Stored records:
>>
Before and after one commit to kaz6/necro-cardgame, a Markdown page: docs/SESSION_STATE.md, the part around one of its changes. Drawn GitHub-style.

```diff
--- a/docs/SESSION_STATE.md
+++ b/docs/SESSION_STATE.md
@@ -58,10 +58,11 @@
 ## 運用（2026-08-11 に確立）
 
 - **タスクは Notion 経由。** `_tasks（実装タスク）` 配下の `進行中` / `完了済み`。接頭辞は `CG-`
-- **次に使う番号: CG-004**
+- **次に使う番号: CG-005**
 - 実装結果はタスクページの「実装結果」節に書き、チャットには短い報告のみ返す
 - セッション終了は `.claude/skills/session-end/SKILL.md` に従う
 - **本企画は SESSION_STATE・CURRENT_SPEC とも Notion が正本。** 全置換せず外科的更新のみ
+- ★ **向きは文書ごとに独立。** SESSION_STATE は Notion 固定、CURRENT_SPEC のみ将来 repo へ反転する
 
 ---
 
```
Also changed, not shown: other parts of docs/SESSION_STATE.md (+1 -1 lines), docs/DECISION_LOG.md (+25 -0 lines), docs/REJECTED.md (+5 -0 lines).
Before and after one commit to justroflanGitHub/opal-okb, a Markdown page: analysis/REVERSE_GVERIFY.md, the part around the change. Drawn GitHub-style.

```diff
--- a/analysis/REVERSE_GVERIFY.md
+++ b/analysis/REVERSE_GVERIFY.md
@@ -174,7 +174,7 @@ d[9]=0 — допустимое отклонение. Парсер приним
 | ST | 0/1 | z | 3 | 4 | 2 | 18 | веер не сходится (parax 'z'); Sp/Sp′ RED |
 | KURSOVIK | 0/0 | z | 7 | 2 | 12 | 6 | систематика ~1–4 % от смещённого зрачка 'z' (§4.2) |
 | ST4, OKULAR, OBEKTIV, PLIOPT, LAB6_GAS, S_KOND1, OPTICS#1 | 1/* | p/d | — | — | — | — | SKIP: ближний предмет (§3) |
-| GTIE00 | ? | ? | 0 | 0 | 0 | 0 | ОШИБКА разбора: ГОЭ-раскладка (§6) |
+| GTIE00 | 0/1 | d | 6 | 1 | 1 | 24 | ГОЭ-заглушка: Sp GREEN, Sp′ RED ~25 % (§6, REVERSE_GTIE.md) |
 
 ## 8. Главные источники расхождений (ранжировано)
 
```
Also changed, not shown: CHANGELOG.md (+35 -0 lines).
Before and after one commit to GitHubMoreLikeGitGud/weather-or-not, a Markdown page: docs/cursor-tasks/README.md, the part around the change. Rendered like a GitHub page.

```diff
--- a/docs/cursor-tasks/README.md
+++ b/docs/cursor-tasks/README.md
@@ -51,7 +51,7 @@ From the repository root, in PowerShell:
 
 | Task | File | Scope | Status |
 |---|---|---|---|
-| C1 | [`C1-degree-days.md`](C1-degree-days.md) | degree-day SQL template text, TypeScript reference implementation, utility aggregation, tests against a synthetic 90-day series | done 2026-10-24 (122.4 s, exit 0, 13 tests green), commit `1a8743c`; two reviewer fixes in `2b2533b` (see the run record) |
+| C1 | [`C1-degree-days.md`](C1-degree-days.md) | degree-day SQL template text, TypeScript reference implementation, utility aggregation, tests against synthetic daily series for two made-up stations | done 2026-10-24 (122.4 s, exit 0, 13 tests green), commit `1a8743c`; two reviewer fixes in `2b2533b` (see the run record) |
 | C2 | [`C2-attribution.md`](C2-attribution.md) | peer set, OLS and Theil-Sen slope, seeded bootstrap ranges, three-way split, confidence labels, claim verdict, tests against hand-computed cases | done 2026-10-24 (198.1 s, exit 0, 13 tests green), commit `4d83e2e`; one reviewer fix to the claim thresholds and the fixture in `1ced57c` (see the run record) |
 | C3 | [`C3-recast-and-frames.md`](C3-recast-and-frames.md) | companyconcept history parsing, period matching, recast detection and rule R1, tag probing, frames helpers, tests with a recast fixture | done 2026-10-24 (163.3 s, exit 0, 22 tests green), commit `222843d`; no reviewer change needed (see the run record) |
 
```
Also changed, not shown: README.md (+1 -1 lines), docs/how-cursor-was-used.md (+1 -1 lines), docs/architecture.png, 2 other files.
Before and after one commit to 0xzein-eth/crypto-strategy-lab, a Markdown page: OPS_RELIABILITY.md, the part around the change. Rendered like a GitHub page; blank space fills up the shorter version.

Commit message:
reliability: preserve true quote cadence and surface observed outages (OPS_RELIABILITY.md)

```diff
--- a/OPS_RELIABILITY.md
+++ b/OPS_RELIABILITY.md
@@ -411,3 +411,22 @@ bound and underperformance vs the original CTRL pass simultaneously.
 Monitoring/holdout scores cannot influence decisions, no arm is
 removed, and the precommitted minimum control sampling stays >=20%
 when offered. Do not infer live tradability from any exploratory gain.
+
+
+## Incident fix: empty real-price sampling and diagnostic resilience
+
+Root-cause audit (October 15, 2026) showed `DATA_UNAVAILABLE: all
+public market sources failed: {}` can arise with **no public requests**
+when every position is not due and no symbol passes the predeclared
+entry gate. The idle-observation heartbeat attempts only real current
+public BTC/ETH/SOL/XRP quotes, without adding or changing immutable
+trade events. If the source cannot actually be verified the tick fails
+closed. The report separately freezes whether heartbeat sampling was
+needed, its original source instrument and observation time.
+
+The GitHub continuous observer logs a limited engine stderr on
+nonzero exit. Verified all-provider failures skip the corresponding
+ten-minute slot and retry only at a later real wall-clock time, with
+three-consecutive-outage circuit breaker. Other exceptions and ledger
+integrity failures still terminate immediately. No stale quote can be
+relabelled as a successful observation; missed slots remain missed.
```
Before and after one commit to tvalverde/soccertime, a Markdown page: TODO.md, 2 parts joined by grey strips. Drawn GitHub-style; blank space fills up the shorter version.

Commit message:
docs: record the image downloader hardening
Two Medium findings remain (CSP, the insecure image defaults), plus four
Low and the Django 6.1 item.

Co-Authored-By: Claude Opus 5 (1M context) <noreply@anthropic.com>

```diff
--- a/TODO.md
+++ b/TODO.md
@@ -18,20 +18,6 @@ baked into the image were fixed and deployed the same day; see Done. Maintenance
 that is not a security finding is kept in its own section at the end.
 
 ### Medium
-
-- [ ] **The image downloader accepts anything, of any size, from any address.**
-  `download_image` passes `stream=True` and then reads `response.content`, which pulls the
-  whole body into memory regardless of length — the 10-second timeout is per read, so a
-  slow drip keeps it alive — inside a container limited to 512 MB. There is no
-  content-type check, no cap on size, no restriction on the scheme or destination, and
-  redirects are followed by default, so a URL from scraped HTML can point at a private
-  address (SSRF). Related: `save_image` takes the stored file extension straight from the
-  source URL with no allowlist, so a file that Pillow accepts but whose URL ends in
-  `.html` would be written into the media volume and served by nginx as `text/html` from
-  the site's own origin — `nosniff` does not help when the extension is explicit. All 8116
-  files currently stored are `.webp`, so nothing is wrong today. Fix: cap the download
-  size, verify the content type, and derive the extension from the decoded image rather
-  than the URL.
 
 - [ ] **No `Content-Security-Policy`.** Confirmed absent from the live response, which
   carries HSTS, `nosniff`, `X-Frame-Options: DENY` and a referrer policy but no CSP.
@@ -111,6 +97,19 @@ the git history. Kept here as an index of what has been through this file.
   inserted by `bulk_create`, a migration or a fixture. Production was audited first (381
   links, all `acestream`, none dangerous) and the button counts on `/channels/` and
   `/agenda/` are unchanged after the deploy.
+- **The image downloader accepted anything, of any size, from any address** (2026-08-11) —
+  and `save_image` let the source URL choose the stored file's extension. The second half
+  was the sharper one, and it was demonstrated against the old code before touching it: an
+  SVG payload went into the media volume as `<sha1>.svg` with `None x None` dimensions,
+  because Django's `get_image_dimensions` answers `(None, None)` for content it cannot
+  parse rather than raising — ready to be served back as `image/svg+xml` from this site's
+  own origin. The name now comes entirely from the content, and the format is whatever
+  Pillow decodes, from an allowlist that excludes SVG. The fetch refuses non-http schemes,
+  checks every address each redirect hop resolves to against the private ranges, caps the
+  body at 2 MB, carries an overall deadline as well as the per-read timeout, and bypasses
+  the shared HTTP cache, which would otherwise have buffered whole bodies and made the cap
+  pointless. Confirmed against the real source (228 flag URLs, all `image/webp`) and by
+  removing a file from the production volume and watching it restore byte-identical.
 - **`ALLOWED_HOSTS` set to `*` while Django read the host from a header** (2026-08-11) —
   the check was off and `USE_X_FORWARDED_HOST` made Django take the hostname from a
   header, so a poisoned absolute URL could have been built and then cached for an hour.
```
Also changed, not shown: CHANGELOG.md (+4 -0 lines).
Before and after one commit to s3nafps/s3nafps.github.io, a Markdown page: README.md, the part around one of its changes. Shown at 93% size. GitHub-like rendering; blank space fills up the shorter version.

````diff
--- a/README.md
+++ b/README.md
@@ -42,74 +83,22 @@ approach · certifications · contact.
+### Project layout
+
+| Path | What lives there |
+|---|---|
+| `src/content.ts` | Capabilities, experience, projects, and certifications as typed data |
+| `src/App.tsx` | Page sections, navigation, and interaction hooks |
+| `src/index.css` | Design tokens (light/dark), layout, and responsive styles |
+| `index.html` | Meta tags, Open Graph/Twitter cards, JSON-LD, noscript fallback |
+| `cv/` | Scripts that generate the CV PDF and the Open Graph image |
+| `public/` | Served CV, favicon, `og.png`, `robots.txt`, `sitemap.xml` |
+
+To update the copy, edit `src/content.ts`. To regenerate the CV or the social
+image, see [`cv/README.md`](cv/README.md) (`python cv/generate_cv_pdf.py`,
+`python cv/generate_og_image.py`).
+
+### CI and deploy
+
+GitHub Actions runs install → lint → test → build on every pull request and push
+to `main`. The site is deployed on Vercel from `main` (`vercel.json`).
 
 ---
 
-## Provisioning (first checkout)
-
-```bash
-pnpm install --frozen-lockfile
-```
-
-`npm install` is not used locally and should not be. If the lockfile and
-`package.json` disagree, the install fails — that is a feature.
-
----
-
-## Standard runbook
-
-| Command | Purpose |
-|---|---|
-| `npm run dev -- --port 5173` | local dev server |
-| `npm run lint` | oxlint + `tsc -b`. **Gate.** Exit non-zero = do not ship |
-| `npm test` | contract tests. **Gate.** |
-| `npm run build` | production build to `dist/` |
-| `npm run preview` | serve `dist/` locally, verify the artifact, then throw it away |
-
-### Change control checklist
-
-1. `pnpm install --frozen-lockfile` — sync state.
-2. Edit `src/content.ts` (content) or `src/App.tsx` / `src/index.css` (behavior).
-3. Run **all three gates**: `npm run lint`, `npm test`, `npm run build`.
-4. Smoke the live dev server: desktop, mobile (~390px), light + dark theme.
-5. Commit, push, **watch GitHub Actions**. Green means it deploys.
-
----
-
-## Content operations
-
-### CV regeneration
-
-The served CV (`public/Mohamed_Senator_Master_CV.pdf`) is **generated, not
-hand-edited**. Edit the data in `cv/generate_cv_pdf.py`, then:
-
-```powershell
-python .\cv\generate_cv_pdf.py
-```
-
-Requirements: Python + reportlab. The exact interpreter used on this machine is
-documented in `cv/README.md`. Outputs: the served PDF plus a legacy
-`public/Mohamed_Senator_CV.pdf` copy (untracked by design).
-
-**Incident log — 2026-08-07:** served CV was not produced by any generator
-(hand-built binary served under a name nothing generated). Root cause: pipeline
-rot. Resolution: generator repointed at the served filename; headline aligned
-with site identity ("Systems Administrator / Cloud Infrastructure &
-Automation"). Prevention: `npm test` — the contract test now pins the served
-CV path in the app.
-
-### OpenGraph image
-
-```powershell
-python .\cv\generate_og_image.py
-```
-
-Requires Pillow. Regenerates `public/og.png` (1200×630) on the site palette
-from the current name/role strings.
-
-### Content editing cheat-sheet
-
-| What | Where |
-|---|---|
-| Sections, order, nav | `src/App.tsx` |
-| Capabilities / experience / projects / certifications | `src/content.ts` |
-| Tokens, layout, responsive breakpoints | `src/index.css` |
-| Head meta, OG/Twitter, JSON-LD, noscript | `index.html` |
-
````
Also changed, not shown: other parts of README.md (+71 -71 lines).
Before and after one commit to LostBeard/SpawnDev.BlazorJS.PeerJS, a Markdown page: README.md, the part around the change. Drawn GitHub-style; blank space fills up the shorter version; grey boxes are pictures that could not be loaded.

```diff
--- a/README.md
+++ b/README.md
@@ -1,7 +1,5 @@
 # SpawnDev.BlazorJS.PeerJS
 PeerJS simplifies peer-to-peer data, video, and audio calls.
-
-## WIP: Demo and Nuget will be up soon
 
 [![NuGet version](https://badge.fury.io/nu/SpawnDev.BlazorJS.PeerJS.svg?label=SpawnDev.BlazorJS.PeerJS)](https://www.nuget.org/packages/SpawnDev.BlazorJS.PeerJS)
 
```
<<
• **Exercise aim**:
Filter the records above for lines containing the word "Notion", and copy those lines.

• **Response**:
 - **タスクは Notion 経由。** `_tasks（実装タスク）` 配下の `進行中` / `完了済み`。接頭辞は `CG-`
 - **本企画は SESSION_STATE・CURRENT_SPEC とも Notion が正本。** 全置換せず外科的更新のみ
+- ★ **向きは文書ごとに独立。** SESSION_STATE は Notion 固定、CURRENT_SPEC のみ将来 repo へ反転する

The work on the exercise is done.